## Problem to work on
Gather, from the data below, each line in which the word "const" occurs.
--- Information supplied Enclosed Below ---
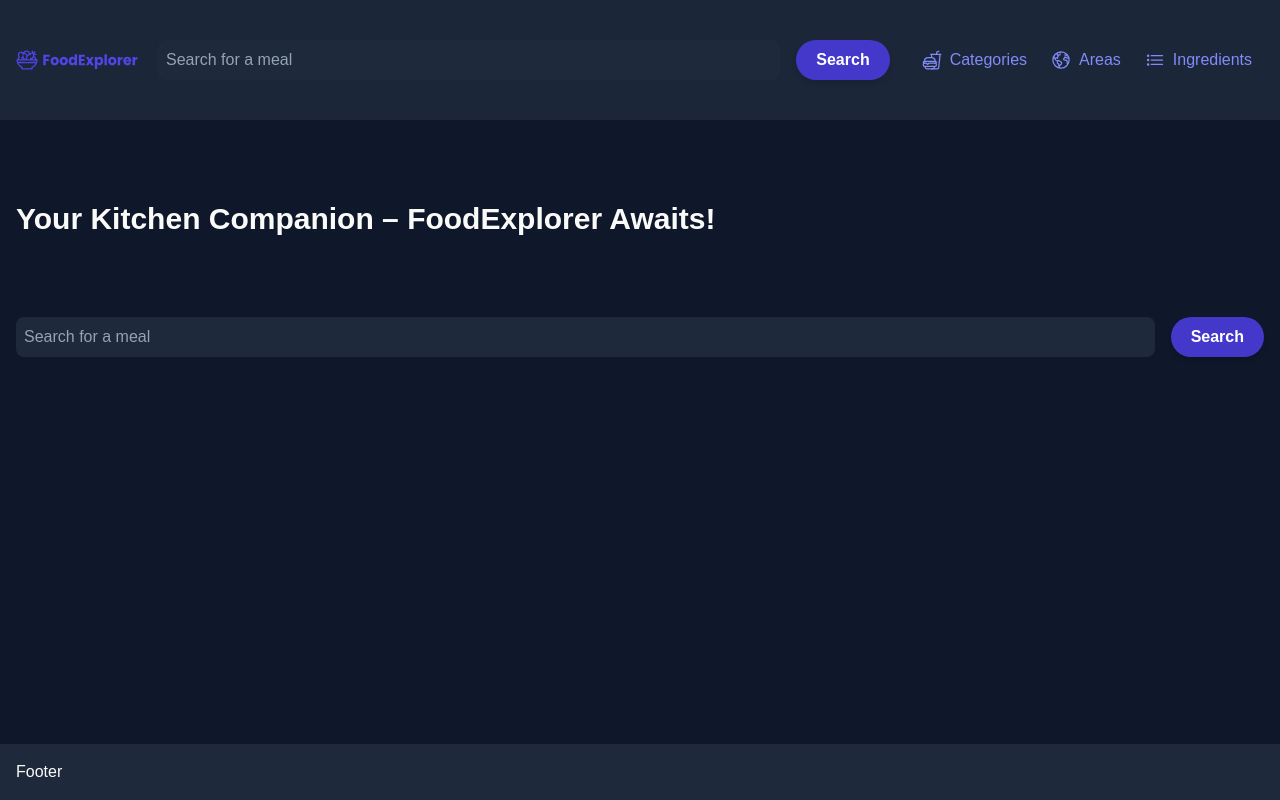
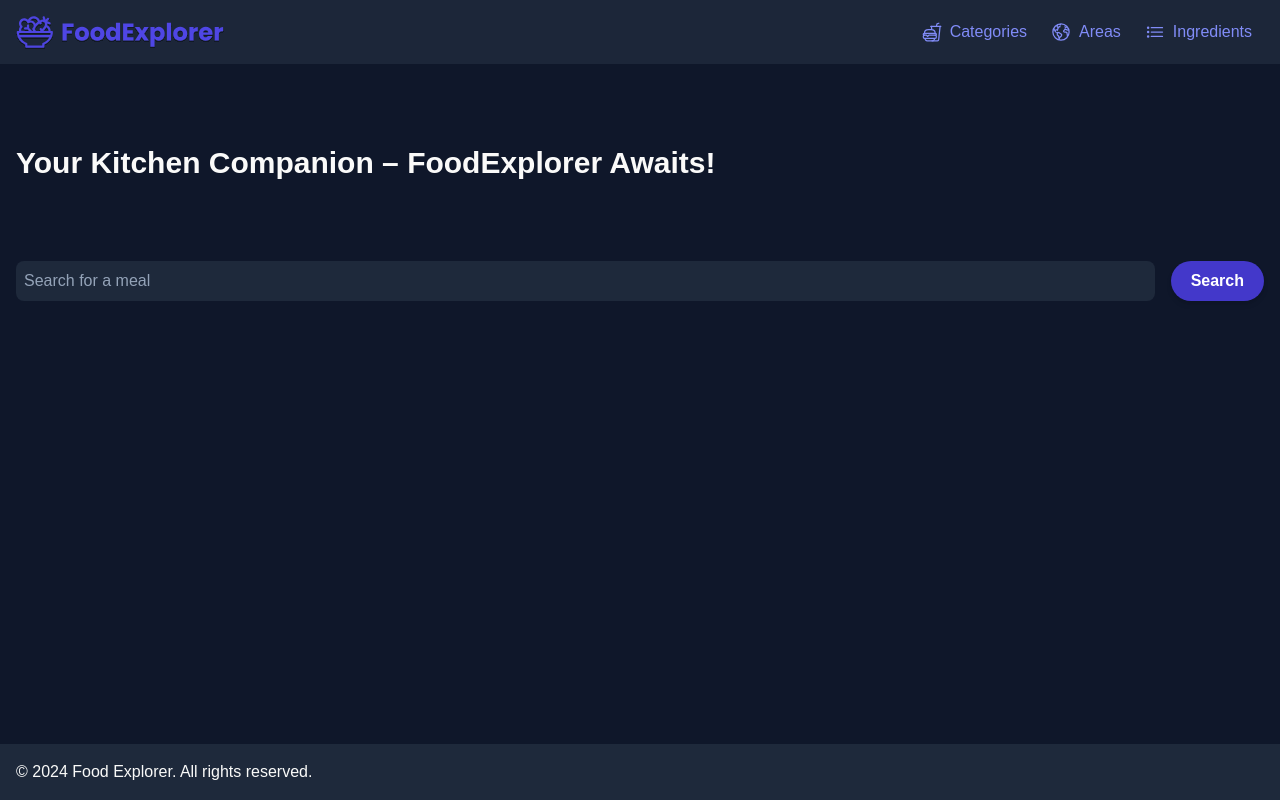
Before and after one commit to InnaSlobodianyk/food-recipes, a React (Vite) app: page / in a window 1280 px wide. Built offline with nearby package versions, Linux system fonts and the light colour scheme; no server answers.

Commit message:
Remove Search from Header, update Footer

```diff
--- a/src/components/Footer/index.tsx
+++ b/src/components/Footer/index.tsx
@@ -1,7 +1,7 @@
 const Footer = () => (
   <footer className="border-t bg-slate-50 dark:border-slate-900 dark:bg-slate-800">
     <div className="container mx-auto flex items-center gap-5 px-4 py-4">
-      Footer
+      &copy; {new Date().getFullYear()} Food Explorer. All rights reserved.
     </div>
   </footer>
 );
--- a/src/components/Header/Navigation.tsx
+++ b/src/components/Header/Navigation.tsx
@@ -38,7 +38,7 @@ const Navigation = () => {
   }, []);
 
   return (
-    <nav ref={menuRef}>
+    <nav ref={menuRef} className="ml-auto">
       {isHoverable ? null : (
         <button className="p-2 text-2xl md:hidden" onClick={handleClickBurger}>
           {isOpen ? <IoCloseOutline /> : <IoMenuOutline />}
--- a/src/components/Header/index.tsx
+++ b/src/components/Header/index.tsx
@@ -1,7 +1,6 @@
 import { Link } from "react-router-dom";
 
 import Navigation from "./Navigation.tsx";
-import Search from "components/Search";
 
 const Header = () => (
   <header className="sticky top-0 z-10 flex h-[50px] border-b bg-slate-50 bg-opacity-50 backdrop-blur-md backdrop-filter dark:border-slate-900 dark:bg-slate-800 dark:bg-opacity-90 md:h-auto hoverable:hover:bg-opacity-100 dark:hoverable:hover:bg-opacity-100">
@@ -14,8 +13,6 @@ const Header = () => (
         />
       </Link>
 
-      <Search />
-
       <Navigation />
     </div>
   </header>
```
--- End of Enclosed Information supplied ---
--- Information supplied Enclosed Below ---
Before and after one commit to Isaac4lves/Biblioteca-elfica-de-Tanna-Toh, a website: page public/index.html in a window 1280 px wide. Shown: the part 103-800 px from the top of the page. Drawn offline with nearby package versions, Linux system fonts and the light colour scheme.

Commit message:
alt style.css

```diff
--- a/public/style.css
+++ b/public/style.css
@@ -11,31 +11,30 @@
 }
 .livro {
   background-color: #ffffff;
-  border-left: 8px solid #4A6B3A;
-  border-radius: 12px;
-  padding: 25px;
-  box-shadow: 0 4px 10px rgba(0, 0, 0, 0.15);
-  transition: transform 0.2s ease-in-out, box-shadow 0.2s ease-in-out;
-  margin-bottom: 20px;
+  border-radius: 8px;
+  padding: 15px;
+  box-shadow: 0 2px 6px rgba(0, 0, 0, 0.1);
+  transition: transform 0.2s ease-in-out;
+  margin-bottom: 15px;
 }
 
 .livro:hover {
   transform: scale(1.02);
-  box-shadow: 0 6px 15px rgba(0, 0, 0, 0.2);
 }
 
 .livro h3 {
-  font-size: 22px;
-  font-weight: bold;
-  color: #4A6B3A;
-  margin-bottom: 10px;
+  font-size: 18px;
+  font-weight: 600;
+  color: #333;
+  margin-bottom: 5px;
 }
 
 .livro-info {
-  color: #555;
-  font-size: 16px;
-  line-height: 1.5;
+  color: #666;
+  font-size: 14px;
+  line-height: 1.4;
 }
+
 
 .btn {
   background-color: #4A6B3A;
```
--- End of Enclosed Information supplied ---
--- Information supplied Enclosed Below ---
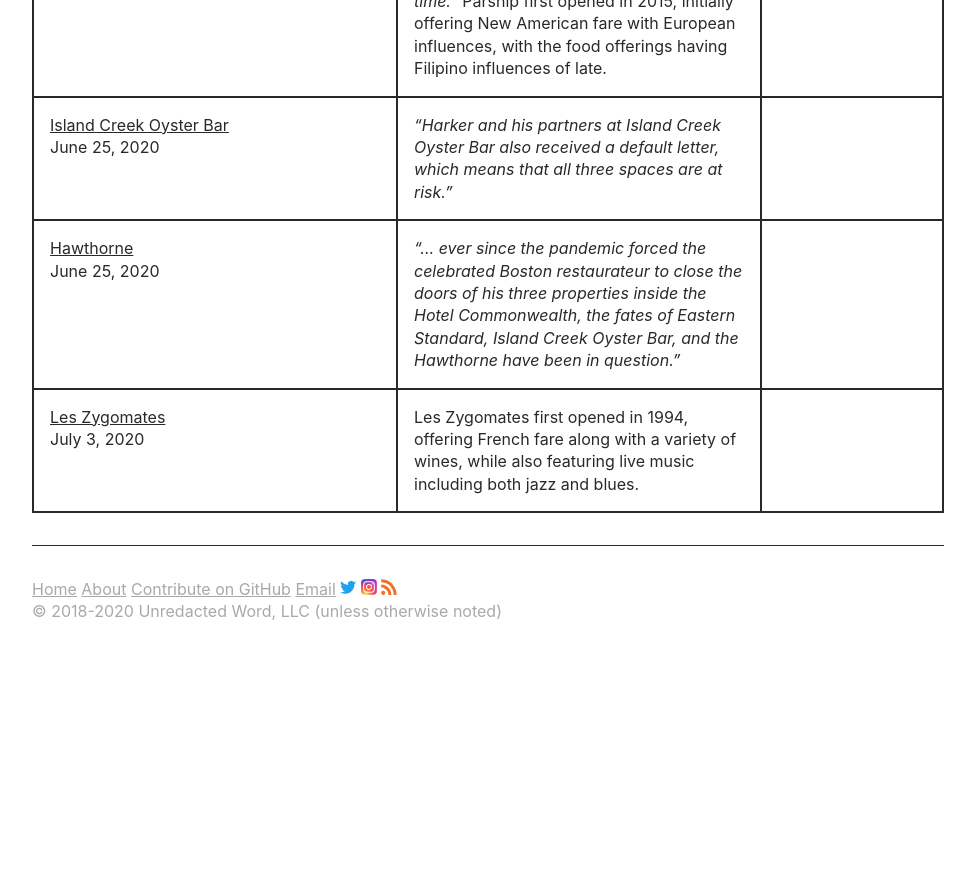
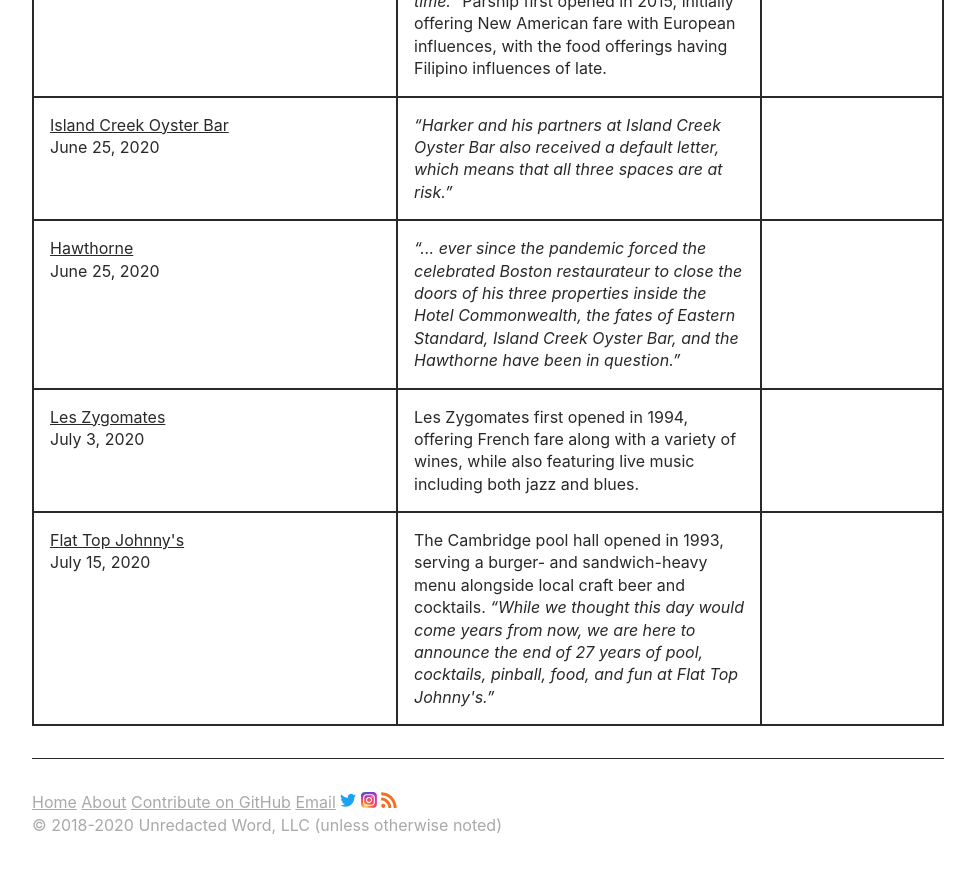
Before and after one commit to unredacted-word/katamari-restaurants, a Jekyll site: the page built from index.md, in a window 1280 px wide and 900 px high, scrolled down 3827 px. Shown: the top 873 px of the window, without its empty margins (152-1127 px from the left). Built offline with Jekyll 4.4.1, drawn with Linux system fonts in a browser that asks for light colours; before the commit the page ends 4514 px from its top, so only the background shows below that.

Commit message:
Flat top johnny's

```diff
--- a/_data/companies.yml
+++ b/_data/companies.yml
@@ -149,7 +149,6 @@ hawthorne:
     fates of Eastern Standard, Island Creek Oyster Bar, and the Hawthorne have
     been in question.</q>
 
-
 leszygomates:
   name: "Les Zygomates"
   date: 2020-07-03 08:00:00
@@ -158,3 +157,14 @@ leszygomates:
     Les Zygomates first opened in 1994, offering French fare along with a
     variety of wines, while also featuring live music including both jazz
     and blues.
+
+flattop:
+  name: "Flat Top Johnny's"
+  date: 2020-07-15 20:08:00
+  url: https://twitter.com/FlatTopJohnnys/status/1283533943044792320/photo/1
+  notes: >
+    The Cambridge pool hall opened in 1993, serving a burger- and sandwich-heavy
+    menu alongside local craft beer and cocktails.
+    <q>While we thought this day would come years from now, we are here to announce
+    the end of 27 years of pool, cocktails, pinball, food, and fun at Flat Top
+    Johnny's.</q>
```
--- End of Enclosed Information supplied ---
## Task output
 const Footer = () => (
@@ -38,7 +38,7 @@ const Navigation = () => {
 const Header = () => (
@@ -14,8 +13,6 @@ const Header = () => (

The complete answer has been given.